Providing coverage of Alaska and northern Canada's oil and gas industry

HB 111 moves

On 5-4 party-line vote, Resources passes tax, credit bill to Finance

KRISTEN NELSON

Petroleum News

A bill to make changes in the state’s oil taxes and credits has moved out of its first committee in the House.

On a March 14 party-line vote of 5-4, the House Resources Committee moved House Bill 111, a committee substitute introduced March 10 by committee co-chairs Geran Tarr and Andy Josephson, both Anchorage Democrats.

The bill has been contentious since it was introduced, with Republican members of the committee objecting when HB 111 was introduced as a committee bill, saying they had not seen it prior to its introduction.

They continued to object as the bill moved through the committee process.

Tarr has described the bill as representing finishing up work from last year, items that weren’t included in the final version of HB 247; she also said the bill reflects ideas from legislative consultant Rick Ruggiero of Castle Gap Advisors, but does not reflect elements from HB 133, introduced by Rep. Les Gara, D-Anchorage, and heard by Resources March 6.

Republican members of the committee, all of whom voted against moving the bill, had a number of concerns, with the primary focus a belief that the existing system has resulted in increased production and needs an opportunity to work before being changed.

Other concerns included that of Rep. George Rauscher of Palmer about the legality of making confidential data available and a belief that the people included were too broad a group. He was also concerned about moving the bill without complete fiscal notes, a concern shared by Rep. Chris Birch of Anchorage. Birch objected to regulations which the Department of Natural Resources wouldn’t write until after the bill went into effect, and to unknown costs - DNR’s fiscal note said the fiscal impact of proposed changes was unknown.

More revenue

In a fiscal note on the original bill the Department of Revenue said that under the proposed changes “the state would expect to collect substantially more revenue from oil and gas production given current production estimates,” but cautioned that the estimate did “not include any changes in company behavior as a result of this proposal.”

Revenue’s estimate of the total fiscal impact for the original bill was $70 million for fiscal year 2018, rising to $195 million for fiscal year 2019 and topping out at $305 million in fiscal year 2027, the last year shown.

In similar data for the committee substitute Revenue showed $45 million in total fiscal impact for FY 2018, $140 million for FY 2019, topping out at $265 million in FY 2026 and dropping to $260 million in FY 2027.

NOL changes

Both the original bill and the committee substitute make changes in how North Slope net operating losses are handled.

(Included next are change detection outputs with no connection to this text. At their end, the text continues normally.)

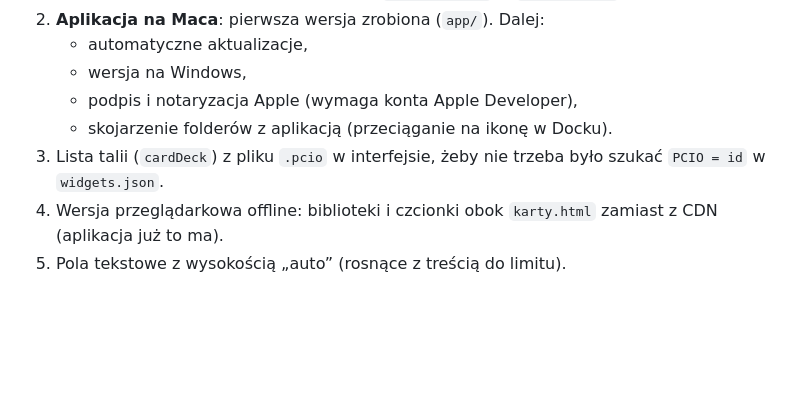
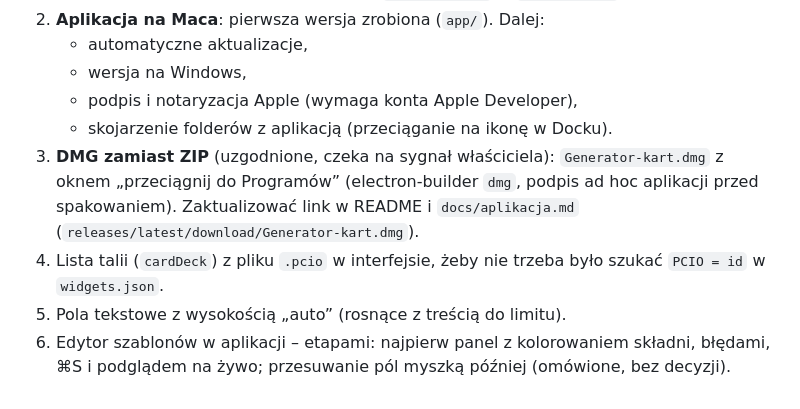
Before and after one commit to DarkenPL/GeneratorKart, a Markdown page: CLAUDE.md, the part around the change. Rendered like a GitHub page; blank space fills up the shorter version.

Commit message:
CLAUDE.md: w kolejce DMG zamiast ZIP
Co-Authored-By: Claude Opus 5.5 <noreply@anthropic.com>
Claude-Session: https://claude.ai/code/session_01S7PmQBCYhxvK9YKc4sbf8u

```diff
--- a/CLAUDE.md
+++ b/CLAUDE.md
@@ -88,6 +88,7 @@ Sekcje w kolejności w pliku:
    - wersja na Windows,
    - podpis i notaryzacja Apple (wymaga konta Apple Developer),
    - skojarzenie folderów z aplikacją (przeciąganie na ikonę w Docku).
-3. Lista talii (`cardDeck`) z pliku `.pcio` w interfejsie, żeby nie trzeba było szukać `PCIO = id` w `widgets.json`.
-4. Wersja przeglądarkowa offline: biblioteki i czcionki obok `karty.html` zamiast z CDN (aplikacja już to ma).
+3. **DMG zamiast ZIP** (uzgodnione, czeka na sygnał właściciela): `Generator-kart.dmg` z oknem „przeciągnij do Programów” (electron-builder `dmg`, podpis ad hoc aplikacji przed spakowaniem). Zaktualizować link w README i `docs/aplikacja.md` (`releases/latest/download/Generator-kart.dmg`).
+4. Lista talii (`cardDeck`) z pliku `.pcio` w interfejsie, żeby nie trzeba było szukać `PCIO = id` w `widgets.json`.
 5. Pola tekstowe z wysokością „auto” (rosnące z treścią do limitu).
+6. Edytor szablonów w aplikacji – etapami: najpierw panel z kolorowaniem składni, błędami, ⌘S i podglądem na żywo; przesuwanie pól myszką później (omówione, bez decyzji).
```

The original bill changed the North Slope carry-forward annual loss, the net operating loss, credit rate from 35 percent to 15 percent.

The committee substitute eliminates net operating loss credits for the North Slope.

Net operating losses would continue to be applicable against taxes, with the addition of uplift in the committee substitute. A carry-forward lease expenditure provision in the committee substitute would allow a company to carry forward 50 percent of lease expenditures approved by DNR and not deducted against tax, with the carry-forward amount earning interest for up to 7 years. DNR would develop regulations to establish a review process for pre-approval of those lease expenditures which would generate a carry-forward annual loss.

The committee substitute establishes a dry hole credit of up to 15 percent for exploration expenditures from a dry hole if all service contracts are paid, the lease is returned to the state and the explorer has no oil or gas production.

Other changes

Among other changes in the committee substitute is a provision that certain confidential taxpayer information could be disclosed to legislators, staff and consultants in executive session after required confidentiality agreements are signed; and establishment of a working group on the Cook Inlet fiscal regime.

In the original bill the minimum tax was not less than 5 percent when the average Alaska North Slope price was $25 per barrel or more for production after Jan. 1, 2018; in the committee substitute the minimum is set at 5 percent when the average ANS price is $50 or more and 4 percent when the average ANS price is less than $50.

The committee substitute requires DNR to write regulations and in a fiscal note DNR said that because regulations have not yet been written, the amount of analysis required is not clear, so the fiscal impact on the department could range from minimal to significant.

The dry hole data and applications would be managed by DNR and the department said it has no idea how many dry hole credit applications there might be, but said additional staff time would be required.

The other change which would impact DNR would be intent language establishing a Cook Inlet Working Group, which would require an unknown amount of staff time.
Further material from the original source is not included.